Over the past few weeks I’ve been analysing the John Smalley case, a botched fitness to practice hearing by the UK Council for Psychotherapy, which took over 3 years to find seven allegations proven, but decided not to issue any sanction.

I’ve just heard the welcome news that the UKCP is now to “review the actual processing of the complaint, and in particular the factors that contributed to the complaint taking so long, so we can learn from the findings of the review, and try to improve our systems for the future.” According to the chief executive David Pink, “Our internal review will focus primarily on the management and handling of the case, and the contributory factors that together created an unprecedentedly case that travelled a long and tortuous path that must surely have felt unsatisfactory to all the parties.”

This is indeed good news, though only partially so, as the review will only be of the length of time taken, and will not consider the eventual decision of the panel, which seemed to feel that seven proven allegations did not merit so much as a caution, even after Mr Smalley admitted having destroyed his notes.

Separately to this, other parties have asked the UKCP to investigate how the complaint was initially handled by Smalley’s UKCP member organisation, the Independent Group of Analytical Psychologists. They want to know the IGAP found that there was no case to answer, a decision ruled “perverse and incorrect” by the UKCP Central Final Appeals Panel. Currently, there is no word on whether the UKCP will do this.

Eventually, all the member organisations, including the IGAP, should be subject to the UKCP’s new Central Complaint’s Process. According to UKCP, that should be in place by the end of next year, though the IGAP seem rather off-message on that.

Last week the UKCP responded to the Council for Healthcare Regulatory Excellence’s consultation on Voluntary Assured Registration.
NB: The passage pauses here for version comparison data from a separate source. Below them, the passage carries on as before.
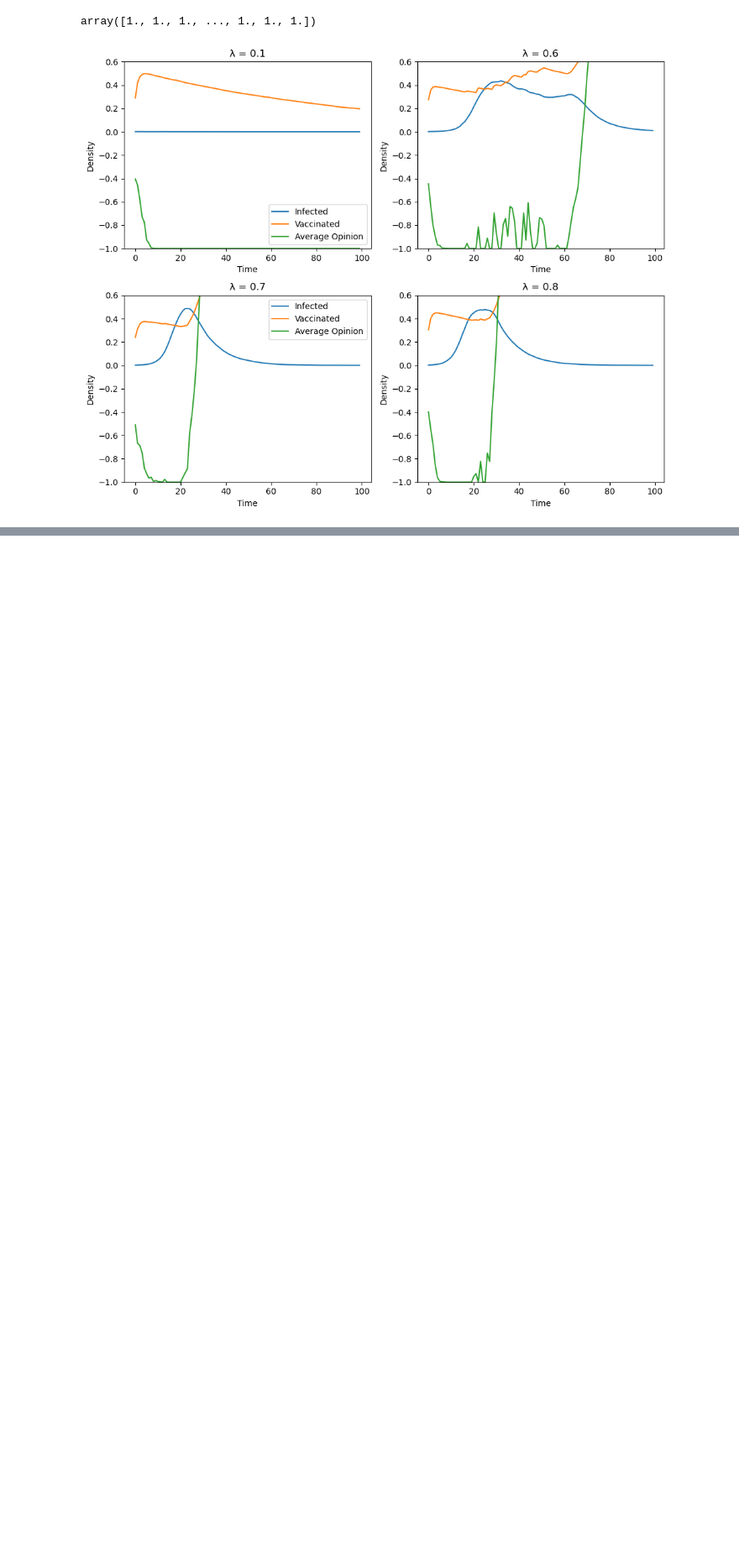
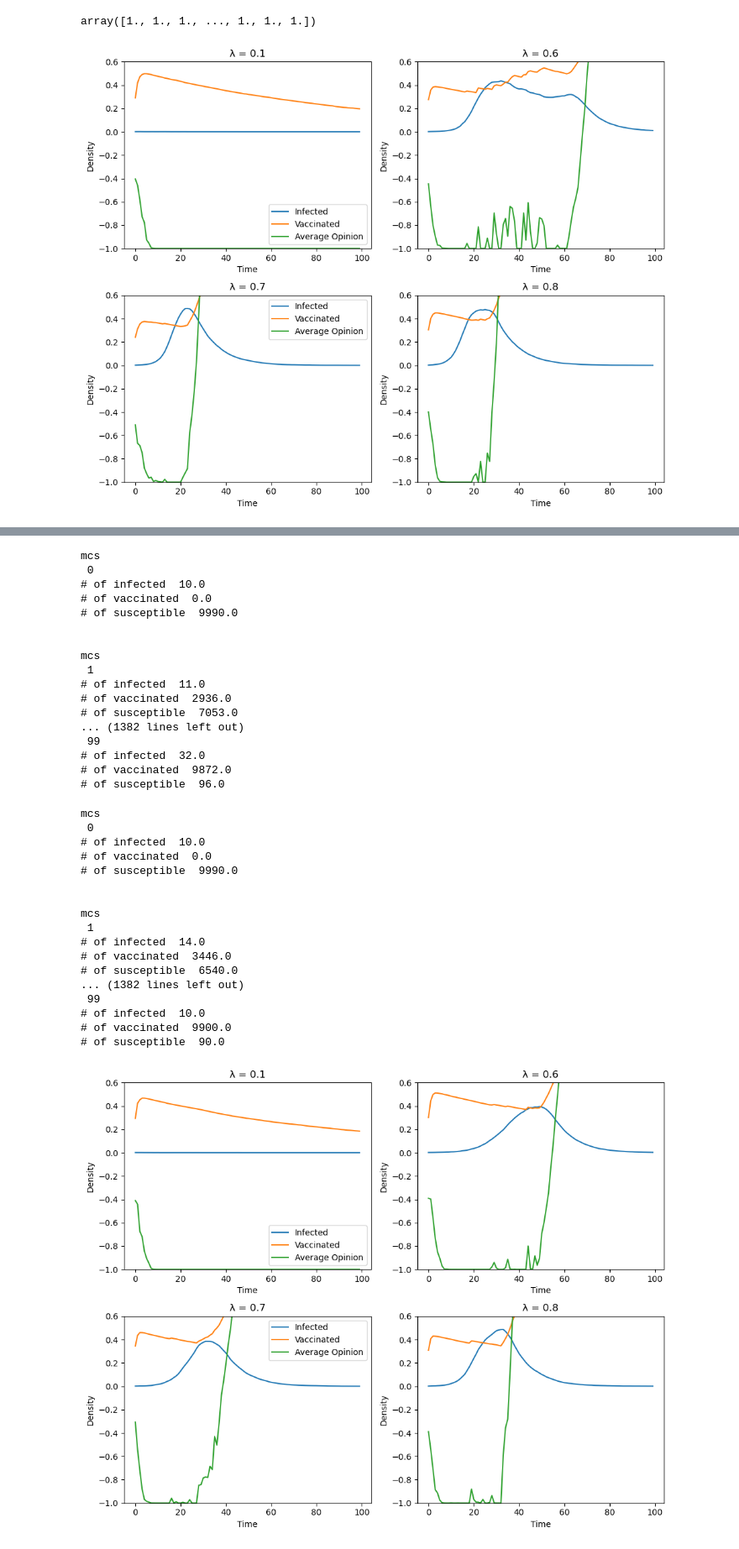
Before and after one commit to srujana-16/Opinion-Epidemic-Vaccination-Dynamics, a Jupyter notebook: main.ipynb, the cells around one changed output, grey strips where cells are left out. Shown at 84% size. Drawn from its saved outputs; the diff is of its cells as text; code cells hidden in the pictures; blank space fills up the shorter version.

Commit message:
implemented model on ER network

```diff
--- a/main.ipynb
+++ b/main.ipynb
@@ -392,0 +406,13 @@ plt.show()
+# %%
+lambda_values = [0.1, 0.6, 0.7, 0.8]
+# %%
+def generate_graph(N, p):
+    # Generate a random graph using the ER model
+    G = nx.fast_gnp_random_graph(N, p, seed=42)
+    # Get the adjacency matrix
+    A = nx.adjacency_matrix(G)
+    # Convert the sparse matrix to a NumPy array
+    A = A.toarray()
+    # make the neighbors of each node
+    neighbors_list = [list(G.neighbors(node)) for node in range(N)]
+    return A, neighbors_list
@@ -392,0 +513,63 @@ plt.show()
+# %%
+def visualize(lambda_values, alpha, phi, D, w, N, mcs, neighbors_list, A):
+    # Plotting the simulation results for different lambda values
+    plt.figure(figsize=(10, 8))
+
+    for idx, lambda_val in enumerate(lambda_values):
+        infected_series, vaccinated_series, opinion_series = simulate_on_ER(lambda_val, alpha, phi, D, w, N, mcs, neighbors_list, A)
+        plt.subplot(2, 2, idx + 1)
+        plt.plot(infected_series, label='Infected')
+        plt.plot(vaccinated_series, label='Vaccinated')
+        plt.plot(opinion_series, label='Average Opinion')
+        plt.xlabel('Time')
+        plt.ylabel('Density')
+        plt.ylim(-1, 0.6)  # Set y-axis limits for infected and vaccinated
+        if idx % 2 == 0:
+            plt.legend()
+        plt.title(f'λ = {lambda_val}')
+        plt.tight_layout()
+
+    plt.show()
+# %%
+def pipe(N, alpha, phi, D, w, mcs, lambda_values):
+    # Generate a random graph using the ER model
+    A, neighbors_list = generate_graph(N, 0.001)
+    visualize(lambda_values, alpha, phi, D, w, N, mcs, neighbors_list, A)
+# %%
+pipe(N, alpha, phi, D, w, mcs, lambda_values)
+# %% [output]
+mcs
+ 0
+# of infected  10.0
+# of vaccinated  0.0
+# of susceptible  9990.0
+
+
+mcs
+ 1
+# of infected  11.0
+# of vaccinated  2936.0
+# of susceptible  7053.0
+... (1382 lines left out)
+ 99
+# of infected  32.0
+# of vaccinated  9872.0
+# of susceptible  96.0
+mcs
+ 0
+# of infected  10.0
+# of vaccinated  0.0
+# of susceptible  9990.0
+
+
+mcs
+ 1
+# of infected  14.0
+# of vaccinated  3446.0
+# of susceptible  6540.0
+... (1382 lines left out)
+ 99
+# of infected  10.0
+# of vaccinated  9900.0
+# of susceptible  90.0
+[figure, added]
```
Also changed, not shown: parts of 15 cells of this notebook.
This proposed scheme will allow self-regulating professional bodies such as UKCP to obtain a “Quality Mark” from the CHRE (to be renamed the Professional Standards Authority). The Central Complaints Process is a key part of their aim to receive such a Quality Mark.

The CCP was found severely wanting in the Smalley case, and in any case member organisations like IGAP haven’t confirmed that they’ll even sign up to it. If the UKCP is to deserve its rubberstamp from the CHRE, then it still has improvements to make.